In the records that come next, find every line with "button". Return those lines.

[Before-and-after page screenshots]
┌──

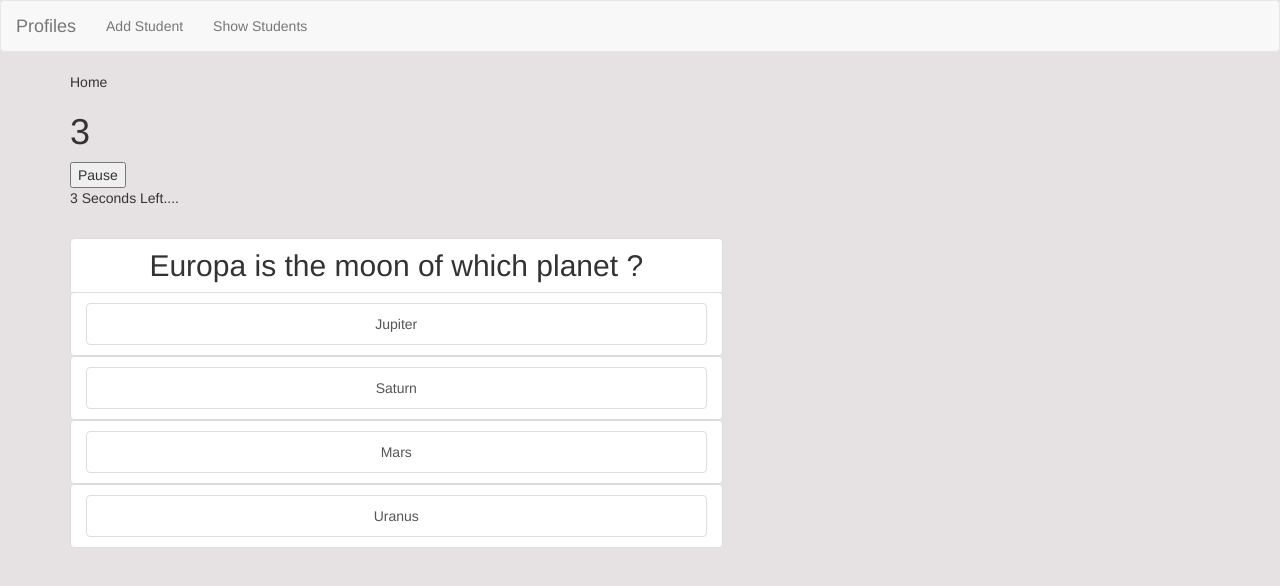
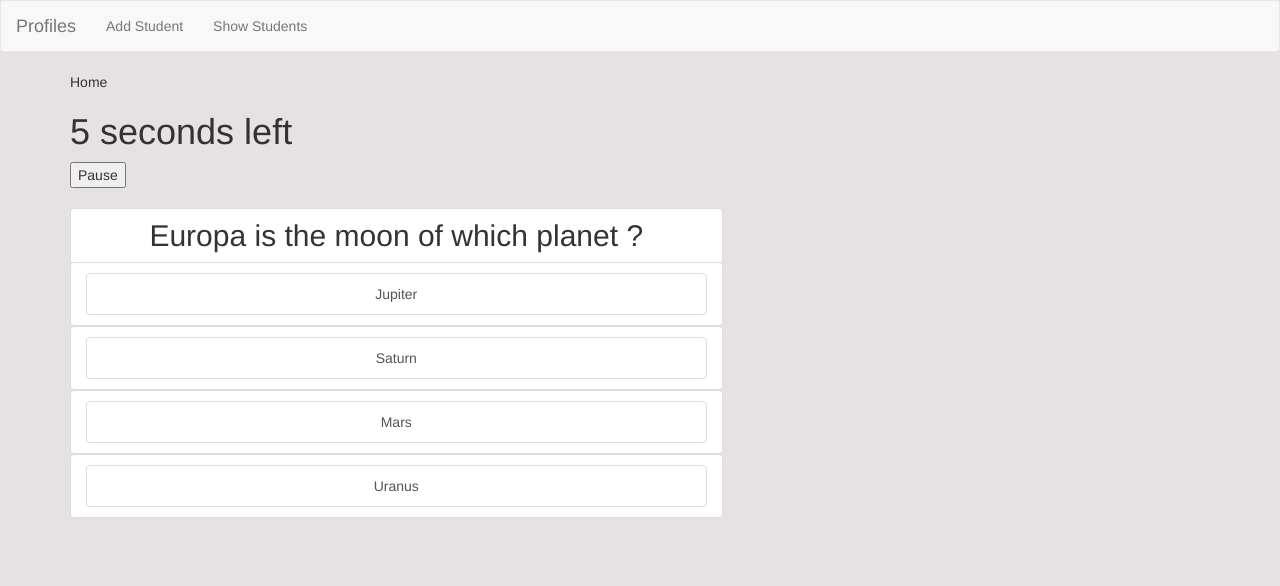
Before and after one commit to Abhinav7076/angular, an Angular app: page / in a window 1280 px wide. Shown: the top 586 px of the page. Built offline with nearby package versions, Linux system fonts and the light colour scheme.

Commit message:
adding timer

```diff
--- a/src/app/home/data.service.ts
+++ b/src/app/home/data.service.ts
@@ -4,11 +4,18 @@ import { Injectable } from "@angular/core"
 export class dataService {
     idx: number = 0
     score: number = 0
+    timeLimit: number = 10
+    timeLeft: number = this.timeLimit
     disable: Boolean = false
 
     reset(){
-        this.idx=0
-        this.score=0
+        this.idx = 0
+        this.score = 0
+        this.timeLeft = this.timeLimit
         this.disable = false
     }
+
+    resetTime(){
+        this.timeLeft = this.timeLimit
+    }
 }
--- a/src/app/home/home.component.html
+++ b/src/app/home/home.component.html
@@ -1,14 +1,12 @@
 <div class="row">
     <div class="col-md-12">
         <p>Home</p>
-        <h1>{{timeLeft}}</h1>
+        <h1>{{this.dataService.timeLeft}} seconds left</h1>
     </div>
 </div>
 <!-- <button (click)='incrementIndex()'>Increment Number</button> -->
 <button (click)='pauseTimer()'>Pause</button>
 
-<p>{{timeLeft}} Seconds Left....</p>
-<h2 *ngIf="timeLeft===0">Time Up!!!</h2>
 <div class="row" id="card">
     <div class="col-md-12" [ngClass]="{card2: this.dataService.disable}">
     <h2 class="list-group-item list-group-item-dark" >{{qData[this.dataService.idx].ques}}</h2>
--- a/src/app/home/home.component.ts
+++ b/src/app/home/home.component.ts
@@ -1,4 +1,5 @@
 import { Component, ElementRef, Input, OnDestroy, OnInit, ViewChild } from '@angular/core';
+import { Router } from '@angular/router';
 import { interval, Observable, Subscription } from 'rxjs';
 import { dataService } from './data.service';
 import { quiz } from './quiz.model';
@@ -16,21 +17,22 @@ export class HomeComponent implements OnInit, OnDestroy {
     new quiz('Zagreb is the capital of which country ?','Slovenia','Croatia','Greece','Hungary','Croatia'),
   ]
 
-
-  subscription: Subscription
-  timeLeft: number = 3
-  count = 0
   interval
 
 
-  constructor(protected dataService: dataService) { }
+  constructor(protected dataService: dataService, private router: Router) { }
 
   startTimer() {
     this.interval = setInterval(() => {
-      if(this.timeLeft > 0) {
-        this.timeLeft--;
+      if(this.dataService.timeLeft > 0) {
+        this.dataService.timeLeft--;
       } else {
         clearInterval(this.interval);
+        this.dataService.idx += 1
+        this.dataService.resetTime()
+        if(this.dataService.idx===3)
+          this.router.navigate(['/score'])
+        this.startTimer()
       }
     },1000)
   }
@@ -39,11 +41,11 @@ export class HomeComponent implements OnInit, OnDestroy {
     clearInterval(this.interval);
   }
   ngOnInit() {
-    // this.startTimer()
+    this.startTimer()
   }
 
   ngOnDestroy(): void {
-    // this.subscription.unsubscribe()
+    clearInterval(this.interval)
   }
 
 }
--- a/src/app/home/options/options.component.ts
+++ b/src/app/home/options/options.component.ts
@@ -45,11 +45,12 @@ export class OptionsComponent implements OnInit {
       this.playSound()
       setTimeout(()=> {
         if(this.dataService.idx===2)
-        this.router.navigate(['/score'])
+          this.router.navigate(['/score'])
         this.dataService.idx += 1
         this.state='normal'
         this.dataService.disable=false
-       }, 2000)
+        this.dataService.resetTime()
+       }, 3000)
     }
 
   playSound(){
```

└──

Finished task:
 <!-- <button (click)='incrementIndex()'>Increment Number</button> -->
 <button (click)='pauseTimer()'>Pause</button>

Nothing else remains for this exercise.